Which of the lines below hold the word "changed"? Pull each of them out.

***** SOURCE MATERIAL

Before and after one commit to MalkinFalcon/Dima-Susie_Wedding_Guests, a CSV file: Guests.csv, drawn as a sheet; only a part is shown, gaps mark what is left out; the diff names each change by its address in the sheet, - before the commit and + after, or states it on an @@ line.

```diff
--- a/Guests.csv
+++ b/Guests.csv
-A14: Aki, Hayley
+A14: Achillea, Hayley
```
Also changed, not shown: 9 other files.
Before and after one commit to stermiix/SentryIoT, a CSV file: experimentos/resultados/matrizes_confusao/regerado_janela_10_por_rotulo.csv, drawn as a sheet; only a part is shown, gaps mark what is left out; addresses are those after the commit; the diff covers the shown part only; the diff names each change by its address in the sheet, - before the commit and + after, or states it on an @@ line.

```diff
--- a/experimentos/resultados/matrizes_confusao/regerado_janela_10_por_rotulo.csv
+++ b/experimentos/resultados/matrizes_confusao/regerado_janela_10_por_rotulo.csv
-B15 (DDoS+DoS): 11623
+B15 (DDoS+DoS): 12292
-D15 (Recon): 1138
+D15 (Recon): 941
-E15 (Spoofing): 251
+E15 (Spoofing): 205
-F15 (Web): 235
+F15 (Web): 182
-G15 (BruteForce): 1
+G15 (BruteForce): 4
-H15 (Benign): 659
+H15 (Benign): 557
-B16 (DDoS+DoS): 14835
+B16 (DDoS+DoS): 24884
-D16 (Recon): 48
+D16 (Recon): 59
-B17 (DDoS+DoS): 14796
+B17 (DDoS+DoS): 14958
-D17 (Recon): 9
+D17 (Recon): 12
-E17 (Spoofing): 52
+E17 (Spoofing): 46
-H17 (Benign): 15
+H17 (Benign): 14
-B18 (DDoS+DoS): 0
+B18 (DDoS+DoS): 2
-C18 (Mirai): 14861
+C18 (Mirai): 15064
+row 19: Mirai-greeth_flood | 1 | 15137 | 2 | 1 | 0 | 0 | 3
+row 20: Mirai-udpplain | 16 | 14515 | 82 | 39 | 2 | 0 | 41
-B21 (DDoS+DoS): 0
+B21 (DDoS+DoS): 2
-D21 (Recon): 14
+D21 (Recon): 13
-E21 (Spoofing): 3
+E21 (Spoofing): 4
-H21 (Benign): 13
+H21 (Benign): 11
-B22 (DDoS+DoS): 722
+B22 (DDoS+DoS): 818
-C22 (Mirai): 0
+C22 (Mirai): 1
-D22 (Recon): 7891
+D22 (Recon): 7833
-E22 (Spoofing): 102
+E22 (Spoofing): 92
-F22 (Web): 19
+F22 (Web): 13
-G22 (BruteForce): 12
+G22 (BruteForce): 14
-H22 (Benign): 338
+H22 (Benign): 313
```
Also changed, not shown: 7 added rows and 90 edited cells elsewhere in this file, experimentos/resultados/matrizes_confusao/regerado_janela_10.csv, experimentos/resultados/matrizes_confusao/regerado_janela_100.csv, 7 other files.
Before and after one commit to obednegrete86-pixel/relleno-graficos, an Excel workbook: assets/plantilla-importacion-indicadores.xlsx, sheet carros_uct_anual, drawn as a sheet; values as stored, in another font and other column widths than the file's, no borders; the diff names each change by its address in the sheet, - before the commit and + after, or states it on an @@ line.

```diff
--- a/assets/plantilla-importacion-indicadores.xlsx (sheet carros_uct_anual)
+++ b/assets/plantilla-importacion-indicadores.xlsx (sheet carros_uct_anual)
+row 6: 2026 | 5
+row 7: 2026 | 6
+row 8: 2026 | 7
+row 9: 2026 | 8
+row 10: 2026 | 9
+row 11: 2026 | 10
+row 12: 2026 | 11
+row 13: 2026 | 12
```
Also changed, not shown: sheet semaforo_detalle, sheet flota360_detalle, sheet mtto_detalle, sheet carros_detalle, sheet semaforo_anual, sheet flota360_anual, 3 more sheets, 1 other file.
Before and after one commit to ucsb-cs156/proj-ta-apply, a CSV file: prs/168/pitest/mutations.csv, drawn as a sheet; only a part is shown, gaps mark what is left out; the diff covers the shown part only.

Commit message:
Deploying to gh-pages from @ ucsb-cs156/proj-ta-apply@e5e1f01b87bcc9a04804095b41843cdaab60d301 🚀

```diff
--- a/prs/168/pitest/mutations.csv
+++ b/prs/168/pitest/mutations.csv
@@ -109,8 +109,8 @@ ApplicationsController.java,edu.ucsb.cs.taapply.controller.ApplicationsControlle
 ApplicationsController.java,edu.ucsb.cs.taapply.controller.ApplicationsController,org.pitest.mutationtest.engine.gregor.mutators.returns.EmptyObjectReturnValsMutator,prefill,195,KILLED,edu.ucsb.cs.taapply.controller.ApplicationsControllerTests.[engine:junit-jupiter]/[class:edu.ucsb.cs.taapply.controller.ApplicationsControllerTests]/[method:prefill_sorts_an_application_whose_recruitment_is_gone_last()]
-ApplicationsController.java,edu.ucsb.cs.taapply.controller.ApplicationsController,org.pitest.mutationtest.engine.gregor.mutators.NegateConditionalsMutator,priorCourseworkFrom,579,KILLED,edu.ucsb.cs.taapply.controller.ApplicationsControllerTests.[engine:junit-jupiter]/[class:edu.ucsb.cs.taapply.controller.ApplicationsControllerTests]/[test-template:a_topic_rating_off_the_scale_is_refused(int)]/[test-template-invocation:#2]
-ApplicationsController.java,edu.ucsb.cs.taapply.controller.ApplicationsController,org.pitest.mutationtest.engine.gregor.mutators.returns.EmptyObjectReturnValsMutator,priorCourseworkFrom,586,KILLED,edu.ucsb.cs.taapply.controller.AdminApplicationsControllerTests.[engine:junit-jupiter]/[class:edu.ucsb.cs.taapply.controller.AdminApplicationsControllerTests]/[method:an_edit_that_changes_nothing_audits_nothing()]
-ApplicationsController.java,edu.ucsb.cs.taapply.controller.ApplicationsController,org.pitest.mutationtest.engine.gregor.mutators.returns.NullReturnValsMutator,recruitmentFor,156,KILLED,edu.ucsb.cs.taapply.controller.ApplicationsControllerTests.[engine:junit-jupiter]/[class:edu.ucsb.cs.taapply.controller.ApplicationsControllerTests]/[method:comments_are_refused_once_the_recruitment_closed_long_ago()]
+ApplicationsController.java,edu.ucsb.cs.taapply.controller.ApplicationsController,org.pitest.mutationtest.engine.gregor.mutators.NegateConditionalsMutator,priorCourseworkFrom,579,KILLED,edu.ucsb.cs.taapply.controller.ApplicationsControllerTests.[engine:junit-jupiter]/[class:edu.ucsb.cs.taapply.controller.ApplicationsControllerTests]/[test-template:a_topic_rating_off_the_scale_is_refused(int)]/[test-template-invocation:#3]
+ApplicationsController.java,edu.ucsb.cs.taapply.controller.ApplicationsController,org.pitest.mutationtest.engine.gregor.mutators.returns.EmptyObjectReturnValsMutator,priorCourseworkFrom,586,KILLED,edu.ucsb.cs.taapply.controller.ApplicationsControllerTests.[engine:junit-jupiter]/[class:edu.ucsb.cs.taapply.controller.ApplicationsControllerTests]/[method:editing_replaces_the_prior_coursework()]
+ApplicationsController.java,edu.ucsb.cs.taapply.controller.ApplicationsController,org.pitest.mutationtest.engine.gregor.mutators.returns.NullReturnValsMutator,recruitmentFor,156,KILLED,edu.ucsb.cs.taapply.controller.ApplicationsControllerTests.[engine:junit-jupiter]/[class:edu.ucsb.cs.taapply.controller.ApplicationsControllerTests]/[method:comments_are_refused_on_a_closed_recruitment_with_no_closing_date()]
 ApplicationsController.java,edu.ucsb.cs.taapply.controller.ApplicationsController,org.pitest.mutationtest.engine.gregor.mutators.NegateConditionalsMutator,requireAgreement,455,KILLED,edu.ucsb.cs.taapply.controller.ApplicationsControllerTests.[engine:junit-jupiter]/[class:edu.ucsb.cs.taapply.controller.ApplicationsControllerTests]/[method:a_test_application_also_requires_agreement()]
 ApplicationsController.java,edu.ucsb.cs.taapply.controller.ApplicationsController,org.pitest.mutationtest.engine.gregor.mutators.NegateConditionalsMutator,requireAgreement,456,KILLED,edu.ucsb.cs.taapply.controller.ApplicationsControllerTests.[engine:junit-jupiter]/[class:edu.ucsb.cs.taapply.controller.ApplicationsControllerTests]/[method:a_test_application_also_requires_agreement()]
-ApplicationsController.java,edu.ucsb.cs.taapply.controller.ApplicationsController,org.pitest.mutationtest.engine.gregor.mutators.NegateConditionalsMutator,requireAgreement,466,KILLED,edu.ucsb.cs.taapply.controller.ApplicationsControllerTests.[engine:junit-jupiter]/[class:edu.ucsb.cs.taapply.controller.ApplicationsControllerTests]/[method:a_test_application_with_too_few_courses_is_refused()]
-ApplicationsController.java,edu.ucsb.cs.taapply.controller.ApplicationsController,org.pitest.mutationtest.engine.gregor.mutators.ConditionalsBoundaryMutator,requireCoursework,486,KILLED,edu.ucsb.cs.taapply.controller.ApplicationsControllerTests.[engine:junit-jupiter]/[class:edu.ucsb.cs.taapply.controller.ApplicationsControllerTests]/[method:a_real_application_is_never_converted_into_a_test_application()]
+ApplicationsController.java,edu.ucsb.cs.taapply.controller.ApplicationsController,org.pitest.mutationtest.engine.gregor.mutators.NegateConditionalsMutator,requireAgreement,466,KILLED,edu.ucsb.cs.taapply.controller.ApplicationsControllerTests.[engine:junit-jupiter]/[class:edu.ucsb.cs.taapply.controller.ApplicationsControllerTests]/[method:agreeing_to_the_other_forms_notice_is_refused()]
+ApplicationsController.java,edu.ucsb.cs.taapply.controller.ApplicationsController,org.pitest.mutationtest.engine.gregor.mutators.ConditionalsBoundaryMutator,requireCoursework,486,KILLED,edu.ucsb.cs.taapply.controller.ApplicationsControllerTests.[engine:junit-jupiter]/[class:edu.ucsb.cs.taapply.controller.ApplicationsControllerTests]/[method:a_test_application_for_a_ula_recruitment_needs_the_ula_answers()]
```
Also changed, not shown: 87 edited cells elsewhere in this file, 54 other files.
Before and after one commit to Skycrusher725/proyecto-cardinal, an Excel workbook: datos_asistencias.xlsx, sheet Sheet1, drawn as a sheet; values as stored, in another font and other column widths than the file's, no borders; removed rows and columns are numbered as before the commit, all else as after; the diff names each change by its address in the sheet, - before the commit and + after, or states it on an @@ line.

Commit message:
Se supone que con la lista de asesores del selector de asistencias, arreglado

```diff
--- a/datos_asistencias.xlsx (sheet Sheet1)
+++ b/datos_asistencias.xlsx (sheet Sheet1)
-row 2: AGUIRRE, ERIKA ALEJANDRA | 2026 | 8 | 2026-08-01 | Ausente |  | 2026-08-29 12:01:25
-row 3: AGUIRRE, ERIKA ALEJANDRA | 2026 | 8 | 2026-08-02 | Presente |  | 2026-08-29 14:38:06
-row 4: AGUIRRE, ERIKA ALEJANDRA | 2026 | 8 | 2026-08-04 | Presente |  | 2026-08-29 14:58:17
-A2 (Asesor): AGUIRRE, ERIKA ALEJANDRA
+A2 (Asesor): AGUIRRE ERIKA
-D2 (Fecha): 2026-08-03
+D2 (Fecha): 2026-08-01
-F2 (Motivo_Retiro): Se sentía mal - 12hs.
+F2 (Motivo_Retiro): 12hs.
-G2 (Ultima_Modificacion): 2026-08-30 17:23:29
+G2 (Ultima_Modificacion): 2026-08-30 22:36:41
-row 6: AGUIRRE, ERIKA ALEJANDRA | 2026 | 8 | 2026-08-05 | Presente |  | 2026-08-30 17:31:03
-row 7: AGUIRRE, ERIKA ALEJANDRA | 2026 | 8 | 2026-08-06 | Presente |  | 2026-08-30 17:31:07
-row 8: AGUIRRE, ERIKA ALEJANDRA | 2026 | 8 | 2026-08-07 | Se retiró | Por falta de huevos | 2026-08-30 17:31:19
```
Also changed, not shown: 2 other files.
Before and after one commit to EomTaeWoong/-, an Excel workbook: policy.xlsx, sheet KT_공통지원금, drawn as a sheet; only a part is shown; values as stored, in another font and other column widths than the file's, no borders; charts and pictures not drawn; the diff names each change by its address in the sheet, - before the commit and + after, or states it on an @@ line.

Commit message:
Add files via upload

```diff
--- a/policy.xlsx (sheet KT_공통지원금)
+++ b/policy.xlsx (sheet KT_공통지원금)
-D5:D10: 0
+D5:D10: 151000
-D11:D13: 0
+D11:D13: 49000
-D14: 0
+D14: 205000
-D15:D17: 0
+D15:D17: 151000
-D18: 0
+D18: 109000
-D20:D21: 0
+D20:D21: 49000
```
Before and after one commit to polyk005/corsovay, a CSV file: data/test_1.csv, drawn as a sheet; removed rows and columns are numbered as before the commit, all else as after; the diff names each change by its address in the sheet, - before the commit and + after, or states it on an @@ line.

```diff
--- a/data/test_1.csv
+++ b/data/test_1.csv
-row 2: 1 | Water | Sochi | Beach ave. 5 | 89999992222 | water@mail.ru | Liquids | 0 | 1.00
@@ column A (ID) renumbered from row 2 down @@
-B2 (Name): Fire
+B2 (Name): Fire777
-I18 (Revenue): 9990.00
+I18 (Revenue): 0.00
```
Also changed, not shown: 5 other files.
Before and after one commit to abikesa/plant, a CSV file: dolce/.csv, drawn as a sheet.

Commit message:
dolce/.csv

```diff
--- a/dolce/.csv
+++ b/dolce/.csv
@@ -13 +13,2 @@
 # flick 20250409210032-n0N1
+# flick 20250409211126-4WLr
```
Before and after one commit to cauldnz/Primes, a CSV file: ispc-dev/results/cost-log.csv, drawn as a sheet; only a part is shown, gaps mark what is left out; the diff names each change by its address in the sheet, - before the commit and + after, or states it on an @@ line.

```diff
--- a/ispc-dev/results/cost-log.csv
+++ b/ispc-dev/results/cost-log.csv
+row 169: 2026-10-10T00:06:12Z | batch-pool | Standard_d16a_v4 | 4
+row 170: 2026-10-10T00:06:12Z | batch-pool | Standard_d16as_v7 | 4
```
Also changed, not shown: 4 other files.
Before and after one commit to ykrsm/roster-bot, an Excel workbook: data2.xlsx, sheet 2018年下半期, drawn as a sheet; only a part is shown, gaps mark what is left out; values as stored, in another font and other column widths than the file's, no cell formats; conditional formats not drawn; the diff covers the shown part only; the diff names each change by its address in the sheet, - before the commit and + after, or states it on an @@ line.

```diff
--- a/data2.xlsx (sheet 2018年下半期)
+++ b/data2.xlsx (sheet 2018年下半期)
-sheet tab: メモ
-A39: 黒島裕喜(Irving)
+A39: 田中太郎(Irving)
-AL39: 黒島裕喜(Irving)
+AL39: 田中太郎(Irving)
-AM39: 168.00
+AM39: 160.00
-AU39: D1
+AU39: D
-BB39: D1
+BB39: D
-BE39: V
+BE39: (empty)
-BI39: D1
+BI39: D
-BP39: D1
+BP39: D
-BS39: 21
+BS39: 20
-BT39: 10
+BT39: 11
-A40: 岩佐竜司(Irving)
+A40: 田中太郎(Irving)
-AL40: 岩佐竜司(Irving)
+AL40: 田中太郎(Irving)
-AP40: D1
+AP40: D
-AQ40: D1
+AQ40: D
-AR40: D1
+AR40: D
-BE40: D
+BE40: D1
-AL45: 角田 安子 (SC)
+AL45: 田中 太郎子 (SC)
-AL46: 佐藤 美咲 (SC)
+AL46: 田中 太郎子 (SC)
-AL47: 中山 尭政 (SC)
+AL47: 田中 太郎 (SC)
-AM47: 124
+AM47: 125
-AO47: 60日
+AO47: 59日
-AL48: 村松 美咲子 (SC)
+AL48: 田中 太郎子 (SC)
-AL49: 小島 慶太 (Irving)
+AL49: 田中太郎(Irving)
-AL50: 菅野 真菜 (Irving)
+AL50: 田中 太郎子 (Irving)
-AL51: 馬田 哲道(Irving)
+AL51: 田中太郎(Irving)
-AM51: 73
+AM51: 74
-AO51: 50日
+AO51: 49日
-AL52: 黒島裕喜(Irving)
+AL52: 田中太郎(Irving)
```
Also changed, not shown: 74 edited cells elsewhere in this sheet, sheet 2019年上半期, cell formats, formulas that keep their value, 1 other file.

**********

EXERCISE SOLUTION:
Also changed, not shown: 9 other files.
Also changed, not shown: 7 added rows and 90 edited cells elsewhere in this file, experimentos/resultados/matrizes_confusao/regerado_janela_10.csv, experimentos/resultados/matrizes_confusao/regerado_janela_100.csv, 7 other files.
Also changed, not shown: sheet semaforo_detalle, sheet flota360_detalle, sheet mtto_detalle, sheet carros_detalle, sheet semaforo_anual, sheet flota360_anual, 3 more sheets, 1 other file.
Also changed, not shown: 87 edited cells elsewhere in this file, 54 other files.
Also changed, not shown: 2 other files.
Also changed, not shown: 5 other files.
Also changed, not shown: 4 other files.
Also changed, not shown: 74 edited cells elsewhere in this sheet, sheet 2019年上半期, cell formats, formulas that keep their value, 1 other file.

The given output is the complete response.